*** Data records

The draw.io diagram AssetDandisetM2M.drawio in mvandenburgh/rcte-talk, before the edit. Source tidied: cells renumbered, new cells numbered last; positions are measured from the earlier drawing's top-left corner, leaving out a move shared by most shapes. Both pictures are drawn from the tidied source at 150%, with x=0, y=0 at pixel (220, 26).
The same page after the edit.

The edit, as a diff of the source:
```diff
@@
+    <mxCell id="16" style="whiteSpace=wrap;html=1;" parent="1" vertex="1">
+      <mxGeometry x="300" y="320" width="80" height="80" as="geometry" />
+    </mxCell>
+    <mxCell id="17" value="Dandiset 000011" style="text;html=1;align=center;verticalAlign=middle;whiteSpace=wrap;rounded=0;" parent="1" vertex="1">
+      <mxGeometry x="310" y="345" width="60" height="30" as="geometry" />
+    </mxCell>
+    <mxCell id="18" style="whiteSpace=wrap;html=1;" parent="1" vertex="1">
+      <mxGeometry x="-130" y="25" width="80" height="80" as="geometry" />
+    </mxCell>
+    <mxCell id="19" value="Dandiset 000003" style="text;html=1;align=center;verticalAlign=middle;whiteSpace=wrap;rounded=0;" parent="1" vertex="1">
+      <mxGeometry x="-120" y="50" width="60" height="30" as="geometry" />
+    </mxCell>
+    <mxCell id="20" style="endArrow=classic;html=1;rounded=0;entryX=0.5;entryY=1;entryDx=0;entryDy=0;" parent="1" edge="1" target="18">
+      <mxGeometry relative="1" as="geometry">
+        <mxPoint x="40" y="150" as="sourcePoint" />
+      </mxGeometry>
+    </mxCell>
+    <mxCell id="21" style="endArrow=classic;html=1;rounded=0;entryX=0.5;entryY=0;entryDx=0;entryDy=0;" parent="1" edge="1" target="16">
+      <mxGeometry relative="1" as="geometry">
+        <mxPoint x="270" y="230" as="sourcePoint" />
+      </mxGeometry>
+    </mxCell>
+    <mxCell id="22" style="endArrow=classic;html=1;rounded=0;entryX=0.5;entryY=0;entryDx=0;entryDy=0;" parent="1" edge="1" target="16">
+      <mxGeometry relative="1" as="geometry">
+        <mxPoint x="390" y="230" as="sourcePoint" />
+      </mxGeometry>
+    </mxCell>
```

******

## Work to be completed
Please repeat each line above exactly.

## Worked solution
The draw.io diagram AssetDandisetM2M.drawio in mvandenburgh/rcte-talk, before the edit. Source tidied: cells renumbered, new cells numbered last; positions are measured from the earlier drawing's top-left corner, leaving out a move shared by most shapes. Both pictures are drawn from the tidied source at 150%, with x=0, y=0 at pixel (220, 26).
The same page after the edit.

The edit, as a diff of the source:
```diff
@@
+    <mxCell id="16" style="whiteSpace=wrap;html=1;" parent="1" vertex="1">
+      <mxGeometry x="300" y="320" width="80" height="80" as="geometry" />
+    </mxCell>
+    <mxCell id="17" value="Dandiset 000011" style="text;html=1;align=center;verticalAlign=middle;whiteSpace=wrap;rounded=0;" parent="1" vertex="1">
+      <mxGeometry x="310" y="345" width="60" height="30" as="geometry" />
+    </mxCell>
+    <mxCell id="18" style="whiteSpace=wrap;html=1;" parent="1" vertex="1">
+      <mxGeometry x="-130" y="25" width="80" height="80" as="geometry" />
+    </mxCell>
+    <mxCell id="19" value="Dandiset 000003" style="text;html=1;align=center;verticalAlign=middle;whiteSpace=wrap;rounded=0;" parent="1" vertex="1">
+      <mxGeometry x="-120" y="50" width="60" height="30" as="geometry" />
+    </mxCell>
+    <mxCell id="20" style="endArrow=classic;html=1;rounded=0;entryX=0.5;entryY=1;entryDx=0;entryDy=0;" parent="1" edge="1" target="18">
+      <mxGeometry relative="1" as="geometry">
+        <mxPoint x="40" y="150" as="sourcePoint" />
+      </mxGeometry>
+    </mxCell>
+    <mxCell id="21" style="endArrow=classic;html=1;rounded=0;entryX=0.5;entryY=0;entryDx=0;entryDy=0;" parent="1" edge="1" target="16">
+      <mxGeometry relative="1" as="geometry">
+        <mxPoint x="270" y="230" as="sourcePoint" />
+      </mxGeometry>
+    </mxCell>
+    <mxCell id="22" style="endArrow=classic;html=1;rounded=0;entryX=0.5;entryY=0;entryDx=0;entryDy=0;" parent="1" edge="1" target="16">
+      <mxGeometry relative="1" as="geometry">
+        <mxPoint x="390" y="230" as="sourcePoint" />
+      </mxGeometry>
+    </mxCell>
```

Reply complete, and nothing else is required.